On a scorching hot summer day, labour workers held bricks in their hands in a stiff and stinky atmosphere, under the burning sun, to construct a house in Peshawar. It was the month of July. The wind was silent and motionless. The trees and plants looked stationary beneath the sun. The birds were all gasping for breath. Under this blistering heat, several labourers were working hard. 

Muneer (1) continued to work despite the unbearable heat, his face and body covered in sweat, along with other workers. Muneer is 19  years old. He is an Afghan refugee in Pakistan, and aspires to become a doctor as a way to change his future. He recently graduated from school, but despite these twelve years of education, he is working as a labourer in the hot month of July.

Muneer is one of the students participating in the Voices of Refugee Youth research study: a study tracking education transitions to build the evidence base for post-primary education for refugee youth in Pakistan and Rwanda. As an Afghan refugee studying in Pakistan, he is one of over 1000 students who have participated in the research study’s surveys and interviews at several points over the last two year, following his journey through education and employment. 

During the third data point of the research study (DP3), I called Muneer twice.

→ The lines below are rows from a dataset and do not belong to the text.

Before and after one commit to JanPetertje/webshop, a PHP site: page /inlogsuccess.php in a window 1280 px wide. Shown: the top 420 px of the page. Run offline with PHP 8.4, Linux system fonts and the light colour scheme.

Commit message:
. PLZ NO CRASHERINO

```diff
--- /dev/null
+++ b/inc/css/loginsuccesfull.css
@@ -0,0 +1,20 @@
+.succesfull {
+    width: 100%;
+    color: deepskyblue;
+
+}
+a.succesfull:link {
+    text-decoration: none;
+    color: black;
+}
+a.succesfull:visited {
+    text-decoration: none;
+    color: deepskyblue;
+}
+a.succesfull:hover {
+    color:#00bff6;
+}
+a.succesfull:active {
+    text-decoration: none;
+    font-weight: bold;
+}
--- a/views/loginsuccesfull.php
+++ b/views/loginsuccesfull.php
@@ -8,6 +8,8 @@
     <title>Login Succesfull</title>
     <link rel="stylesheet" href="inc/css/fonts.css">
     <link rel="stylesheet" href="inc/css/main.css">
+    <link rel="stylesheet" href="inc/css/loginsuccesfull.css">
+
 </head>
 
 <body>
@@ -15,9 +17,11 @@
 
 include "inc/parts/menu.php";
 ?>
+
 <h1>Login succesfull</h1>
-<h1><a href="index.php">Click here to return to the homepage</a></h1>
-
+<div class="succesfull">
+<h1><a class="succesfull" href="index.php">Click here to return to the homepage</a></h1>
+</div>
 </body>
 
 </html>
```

On the first occasion, he picked up his phone and said that he is working and cannot speak to me right now. I called him again the next day at the same time: his response was the same. This time I managed to ask him where he was working; he named a place near where I live, and I decided to meet him in person to complete the survey. 

When we met, Muneer spoke about his aims and ambitions of becoming a doctor. However, because he is an undocumented refugee in Pakistan, he is unable to get a scholarship to go to university.

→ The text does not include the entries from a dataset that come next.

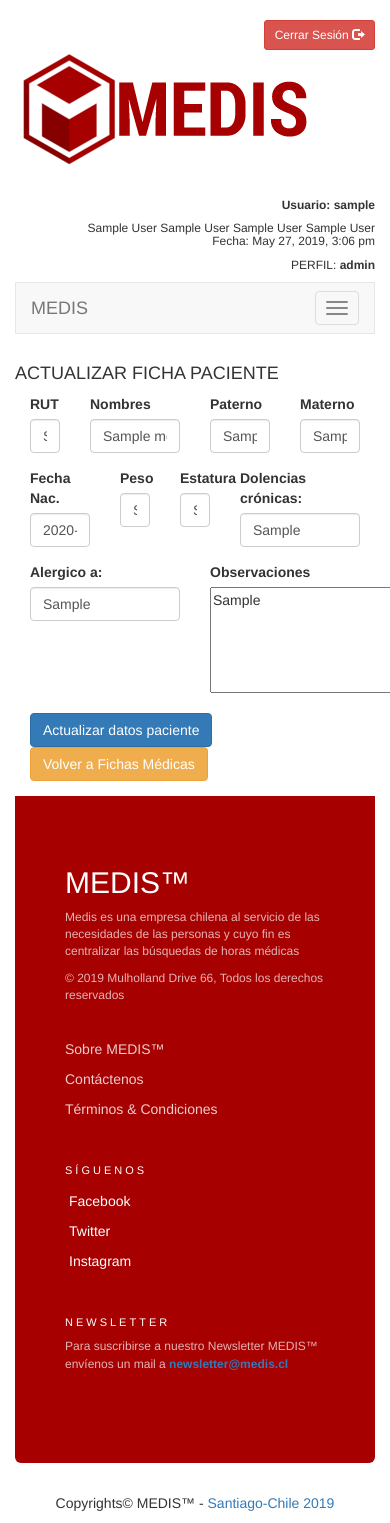
After one commit to NetWolf71/Medis, a CodeIgniter app: the page made by application/views/FichaModView.php in a window 390 px wide; the page is wider, and only the part inside the window is pictured. The commit adds this page. Run offline with CodeIgniter, Linux system fonts and the light colour scheme; the visitor is signed in with stand-in values (Sample User, id 1); the template is opened without the code that fills it: most values are stand-ins (such as "Sample title", 1, 10 or a date in 2020); some libraries are stand-ins or nearby versions.

Commit message:
Continuación del CRUD mas tabla nueva
Va

```diff
--- a/application/controllers/FichaController.php
+++ b/application/controllers/FichaController.php
@@ -72,11 +72,11 @@ class FichaController extends CI_Controller{
     public function mod($id_ficha){
         if(is_numeric($id_ficha)){
           $datos["mod"]=$this->FichaModel->mod($id_ficha);
-          //$this->load->view("PasModView",$datos);
-          if($this->input->post("submit")){
+          $this->load->view("FichaModView",$datos);
+          if($this->input->post()){
                 $mod=$this->FichaModel->mod(
                         $id_ficha,
-						$this->input->post("submit"),
+						//$this->input->post("id_ficha"),
                         $this->input->post("id_pers_medico_ficha"),
                         $this->input->post("dni_paciente_ficha"),
                         $this->input->post("nombres_ficha"),
--- a/application/models/FichaModel.php
+++ b/application/models/FichaModel.php
@@ -61,6 +61,7 @@ class FichaModel extends CI_Model {
 
     public function mod(
 			$id_ficha,
+			$modificar="NULL",
 			$id_pers_medico_ficha="NULL",
 			$dni_paciente_ficha="NULL",
 			$nombres_ficha="NULL",
@@ -74,7 +75,7 @@ class FichaModel extends CI_Model {
 			$obs_ficha="NULL"
 	){
         if($modificar=="NULL"){
-            $consulta=$this->db->query("SELECT * FROM ficha WHERE id_ficha=$id_ficha");
+            $consulta=$this->db->query("SELECT * FROM ficha WHERE id_ficha='$id_ficha'");
             return $consulta->result();
         }else{
           $consulta=$this->db->query("
@@ -90,7 +91,7 @@ class FichaModel extends CI_Model {
 				dolencia_cron_ficha='$dolencia_cron_ficha',
 				alergia_ficha='$alergia_ficha',
 				obs_ficha='$obs_ficha',
-			  WHERE id_ficha=$id_ficha;
+			  WHERE id_ficha='$id_ficha'
                   ");
           if($consulta==true){
               return true;
--- /dev/null
+++ b/application/views/FichaModView.php
@@ -0,0 +1,119 @@
+<?php
+	// Inicio HTML
+	$this->load->view('sis_header');
+?>
+<div class="container-fluid">
+	<div class="row">
+		<div class="col-md-4">
+			<h4>
+				ACTUALIZAR FICHA PACIENTE
+				<?php //echo $_SESSION['id_pers'];?>
+			</h4>
+		</div>
+		<div class="col-md-8">
+			<form action="" method="post">
+				<input type="hidden" name="id_pers_medico_ficha" id="id_pers_medico_ficha" value="<?php echo $_SESSION['id_pers'];?>">
+				<div class="form-group col-xs-2">
+					 <?php foreach ($mod as $fila){ ?>
+					 <input type="hidden" name="id_ficha" id="id_ficha" value="<?=$fila->id_ficha?>">
+					<label for="rut">
+						RUT
+					</label>
+					<input type="text" class="form-control" name="dni_paciente_ficha" id="dni_paciente_ficha" value="<?=$fila->dni_paciente_ficha?>">
+				</div>
+				<div class="form-group col-xs-4">
+
+					<label for="nombres">
+						Nombres
+					</label>
+					<input type="text" class="form-control" name="nombres_ficha" id="nombres_ficha" value="<?=$fila->nombres_ficha?>">
+				</div>
+				<div class="form-group col-xs-3">
+
+					<label for="paterno">
+						Paterno
+					</label>
+					<input type="text" class="form-control" name="paterno_ficha" id="paterno_ficha" value="<?=$fila->paterno_ficha?>">
+				</div>
+				<div class="form-group col-xs-3">
+
+					<label for="materno">
+						Materno
+					</label>
+					<input type="text" class="form-control" name="materno_ficha" id="materno_ficha" value="<?=$fila->materno_ficha?>">
+				</div>
+				<div class="form-group col-xs-3">
+
+					<label for="fnac">
+						Fecha Nac.
+					</label>
+					<input type="text" class="form-control" name="fecha_nac_ficha" id="fecha_nac_ficha" value="<?=$fila->fecha_nac_ficha?>">
+				</div>
+				<div class="form-group col-xs-2">
+
+					<label for="peso">
+						Peso
+					</label>
+					<input type="text" class="form-control" name="peso_ficha" id="peso_ficha" value="<?=$fila->peso_ficha?>">
+				</div>
+				<div class="form-group col-xs-2">
+
+					<label for="estatura">
+						Estatura
+					</label>
+					<input type="text" class="form-control" name="estatura_ficha" id="estatura_ficha" value="<?=$fila->estatura_ficha?>">
+				</div>
+				<div class="form-group col-xs-5">
+
+					<label for="dolencia_cron">
+						Dolencias crónicas:
+					</label>
+					<input type="text" class="form-control" name="dolencia_cron_ficha" id="dolencia_cron_ficha" value="<?=$fila->dolencia_cron_ficha?>">
+				</div>
+				<div class="form-group col-xs-6">
+
+					<label for="alergia">
+						Alergico a:
+					</label>
+					<input type="text" class="form-control" name="alergia_ficha" id="alergia_ficha" value="<?=$fila->alergia_ficha?>">
+				</div>
+				<div class="form-group col-xs-6">
+
+					<label for="obs">
+						Observaciones
+					</label>
+					<!-- <input type="textarea" class="form-control" name="obs" id="obs"> -->
+					<textarea name="obs_ficha" id="obs_ficha" cols="55" rows="5"><?=$fila->obs_ficha?></textarea>
+				</div>
+				<?php } ?>
+				<div class="form-group col-xs-6">
+				<button type="submit" class="btn btn-primary">
+					Actualizar datos paciente
+				</button>
+				<a class="btn btn-warning btn-md" href=<?=base_url("index.php/FichaController")?>>Volver a Fichas Médicas</a>
+				</div>
+			</form>
+			<br>
+			<?php
+					if( isset($_SESSION['flag']) && $_SESSION['flag'] ){
+						/*
+							$_SESSION['flag'] == true
+								Significa que se actualizó exitosamente.
+						*/
+				?>
+					<div class="container">
+						<div class="alert alert-success alert-dismissible fade in">
+							<a href="#" class="close" data-dismiss="alert" aria-label="close">&times;</a>
+								Se actualizó la ficha del paciente de manera exitosa.
+						</div>
+					</div>
+				<?php
+					}
+				?>
+		</div>
+	</div>
+</div>
+<?php
+	// Fin HTML
+	$this->load->view('sis_footer');
+?>
```
Also changed, not shown: application/views/FichaNewView.php (+1 -45 lines), ficha.sql (added, +80 -0 lines).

There are many more children like Muneer who want to change their future. Instead of being labour workers and holding bricks, they want to hold books and pens. Unfortunately, their future employment aspirations and dreams are being crushed by the cruel hands of destiny. According to the latest statistics by UNHCR, the number of refugees across the world has increased over the last decade. In 2010, it was estimated that 41 million people were forcibly displaced, while the figures rose to 82 million by 2020 (UNHCR Flagship report, 2022).

Pakistan hosts a massive population of refugees, on top of the other challenges it faces. There are 1.4 million registered Afghan refugees living in Pakistan (IOM Migration Data Portal, 2021) and, as of 2017 estimations, a further 600,000 to one million undocumented Afghan refugees (UNHCR, 2017). This makes Pakistan host to one of the world’s largest refugee populations. However, there is an urgent need to systematically address the unregistered refugee population in Pakistan. Hundreds of Afghan refugee youth are unregistered and undocumented, which therefore means that they cannot continue on to university. This issue is holding hundreds of youth from continuing their education in their host communities. 

“I have a dream of becoming a doctor and treat[ing] people; I wish to hold a stethoscope instead of these bricks.” Despite all these challenges, Muneer is still hopeful. He is not alone among the hundreds of refugees striving for their future and seeking to continue their education. However, documentation remains a key barrier to achieving this dream.

(1) The name has been changed to preserve the anonymity of this refugee.